* _Exercise objective_: Please copy out every line in the entries that includes the word "votes".

>>

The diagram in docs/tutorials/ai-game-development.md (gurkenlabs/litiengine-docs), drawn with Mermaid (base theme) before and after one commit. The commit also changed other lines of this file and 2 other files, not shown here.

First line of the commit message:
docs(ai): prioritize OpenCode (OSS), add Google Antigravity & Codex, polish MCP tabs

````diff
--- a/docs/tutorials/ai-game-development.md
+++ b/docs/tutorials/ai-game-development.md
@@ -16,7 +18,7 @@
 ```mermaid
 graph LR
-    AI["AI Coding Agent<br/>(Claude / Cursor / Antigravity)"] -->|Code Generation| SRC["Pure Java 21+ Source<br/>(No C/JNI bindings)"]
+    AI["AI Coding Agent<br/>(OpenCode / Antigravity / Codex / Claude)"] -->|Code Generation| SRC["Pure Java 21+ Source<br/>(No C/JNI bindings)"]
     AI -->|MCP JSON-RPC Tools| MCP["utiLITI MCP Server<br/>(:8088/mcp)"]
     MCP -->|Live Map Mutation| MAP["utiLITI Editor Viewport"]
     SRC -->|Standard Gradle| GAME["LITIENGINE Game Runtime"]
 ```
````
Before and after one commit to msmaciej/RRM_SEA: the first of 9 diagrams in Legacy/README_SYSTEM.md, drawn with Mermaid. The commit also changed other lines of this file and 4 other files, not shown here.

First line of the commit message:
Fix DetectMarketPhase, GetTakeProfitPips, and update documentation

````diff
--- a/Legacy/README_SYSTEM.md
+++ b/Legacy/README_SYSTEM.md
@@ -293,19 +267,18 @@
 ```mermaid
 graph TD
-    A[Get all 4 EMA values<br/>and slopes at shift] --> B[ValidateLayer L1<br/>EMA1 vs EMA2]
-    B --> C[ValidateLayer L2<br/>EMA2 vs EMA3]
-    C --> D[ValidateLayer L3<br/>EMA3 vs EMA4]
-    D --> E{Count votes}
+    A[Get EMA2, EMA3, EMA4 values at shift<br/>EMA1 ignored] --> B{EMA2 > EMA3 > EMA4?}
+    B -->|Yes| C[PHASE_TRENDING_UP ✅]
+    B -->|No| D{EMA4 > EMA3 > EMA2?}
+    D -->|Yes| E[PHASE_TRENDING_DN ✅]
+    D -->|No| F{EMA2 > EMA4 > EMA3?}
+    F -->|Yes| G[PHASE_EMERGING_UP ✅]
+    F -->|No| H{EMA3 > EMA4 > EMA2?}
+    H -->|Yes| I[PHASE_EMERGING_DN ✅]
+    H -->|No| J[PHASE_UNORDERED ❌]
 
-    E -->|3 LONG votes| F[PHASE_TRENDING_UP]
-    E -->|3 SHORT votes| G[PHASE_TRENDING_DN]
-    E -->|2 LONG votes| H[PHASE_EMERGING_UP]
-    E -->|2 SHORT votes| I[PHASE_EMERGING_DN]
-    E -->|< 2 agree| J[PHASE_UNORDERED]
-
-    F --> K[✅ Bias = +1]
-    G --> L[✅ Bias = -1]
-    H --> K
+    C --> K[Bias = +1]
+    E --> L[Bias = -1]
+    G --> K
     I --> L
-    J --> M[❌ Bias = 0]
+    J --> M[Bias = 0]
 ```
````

<<

* _Problem solution_:
-    D --> E{Count votes}
-    E -->|3 LONG votes| F[PHASE_TRENDING_UP]
-    E -->|3 SHORT votes| G[PHASE_TRENDING_DN]
-    E -->|2 LONG votes| H[PHASE_EMERGING_UP]
-    E -->|2 SHORT votes| I[PHASE_EMERGING_DN]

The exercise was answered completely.